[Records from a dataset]
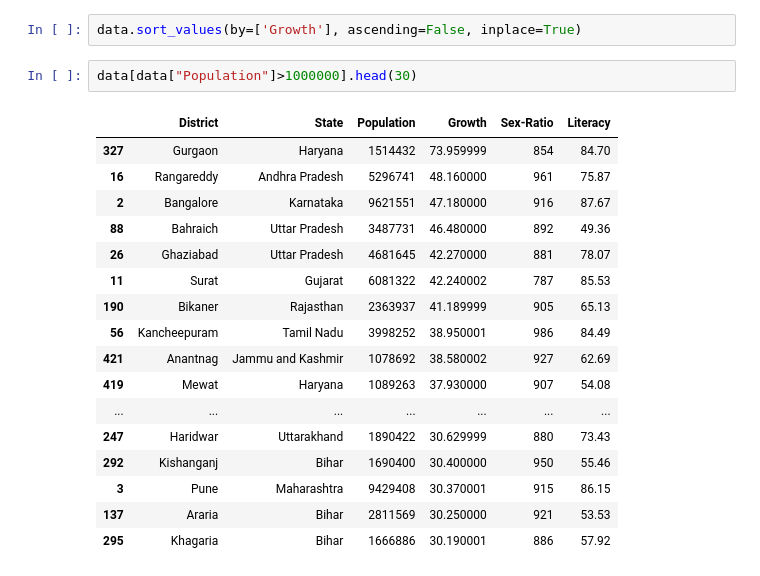
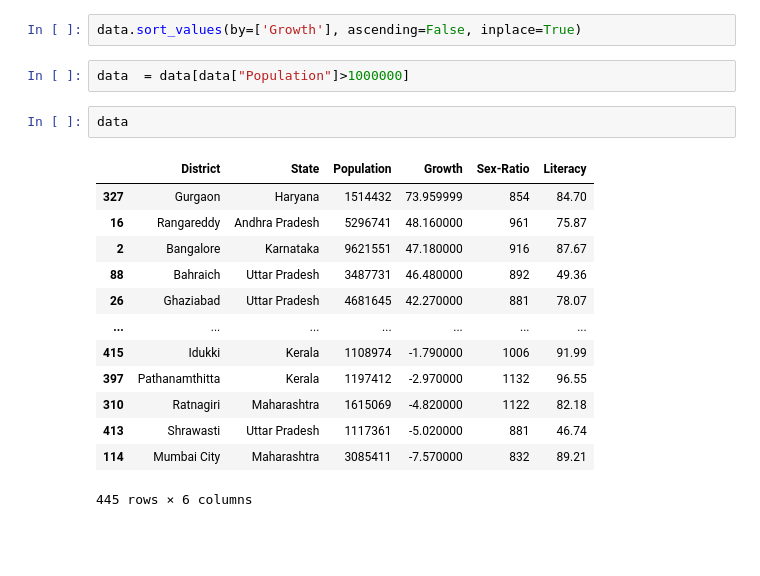
Before and after one commit to Light-coder777/D2K_PS1, a Jupyter notebook: D2K_PS1.ipynb, the cells around one changed output. Drawn from its saved outputs; the diff is of its cells as text; blank space fills up the shorter version.

```diff
--- a/D2K_PS1.ipynb
+++ b/D2K_PS1.ipynb
@@ -83,22 +83,20 @@ dtype: object
 # %%
 data.sort_values(by=['Growth'], ascending=False, inplace=True)
 # %%
-data[data["Population"]>1000000].head(30)
+data  = data[data["Population"]>1000000]
-# %% [output]
-|  | District | State | Population | Growth | Sex-Ratio | Literacy |
-| 327 | Gurgaon | Haryana | 1514432 | 73.959999 | 854 | 84.70 |
-| 16 | Rangareddy | Andhra Pradesh | 5296741 | 48.160000 | 961 | 75.87 |
-| 2 | Bangalore | Karnataka | 9621551 | 47.180000 | 916 | 87.67 |
-| 88 | Bahraich | Uttar Pradesh | 3487731 | 46.480000 | 892 | 49.36 |
-| 26 | Ghaziabad | Uttar Pradesh | 4681645 | 42.270000 | 881 | 78.07 |
-| 11 | Surat | Gujarat | 6081322 | 42.240002 | 787 | 85.53 |
-| 190 | Bikaner | Rajasthan | 2363937 | 41.189999 | 905 | 65.13 |
-| 56 | Kancheepuram | Tamil Nadu | 3998252 | 38.950001 | 986 | 84.49 |
-| 421 | Anantnag | Jammu and Kashmir | 1078692 | 38.580002 | 927 | 62.69 |
-| 419 | Mewat | Haryana | 1089263 | 37.930000 | 907 | 54.08 |
-| ... | ... | ... | ... | ... | ... | ... |
-| 247 | Haridwar | Uttarakhand | 1890422 | 30.629999 | 880 | 73.43 |
-| 292 | Kishanganj | Bihar | 1690400 | 30.400000 | 950 | 55.46 |
-| 3 | Pune | Maharashtra | 9429408 | 30.370001 | 915 | 86.15 |
-| 137 | Araria | Bihar | 2811569 | 30.250000 | 921 | 53.53 |
-| 295 | Khagaria | Bihar | 1666886 | 30.190001 | 886 | 57.92 |
+# %%
+data
+# %% [output]
+|  | District | State | Population | Growth | Sex-Ratio | Literacy |
+| 327 | Gurgaon | Haryana | 1514432 | 73.959999 | 854 | 84.70 |
+| 16 | Rangareddy | Andhra Pradesh | 5296741 | 48.160000 | 961 | 75.87 |
+| 2 | Bangalore | Karnataka | 9621551 | 47.180000 | 916 | 87.67 |
+| 88 | Bahraich | Uttar Pradesh | 3487731 | 46.480000 | 892 | 49.36 |
+| 26 | Ghaziabad | Uttar Pradesh | 4681645 | 42.270000 | 881 | 78.07 |
+| ... | ... | ... | ... | ... | ... | ... |
+| 415 | Idukki | Kerala | 1108974 | -1.790000 | 1006 | 91.99 |
+| 397 | Pathanamthitta | Kerala | 1197412 | -2.970000 | 1132 | 96.55 |
+| 310 | Ratnagiri | Maharashtra | 1615069 | -4.820000 | 1122 | 82.18 |
+| 413 | Shrawasti | Uttar Pradesh | 1117361 | -5.020000 | 881 | 46.74 |
+| 114 | Mumbai City | Maharashtra | 3085411 | -7.570000 | 832 | 89.21 |
+445 rows × 6 columns
```
Also changed, not shown: parts of 11 cells of this notebook.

**Directions for this task:**
Write only the number of lines in the records that include the word "Pradesh".

**Task answer:**
7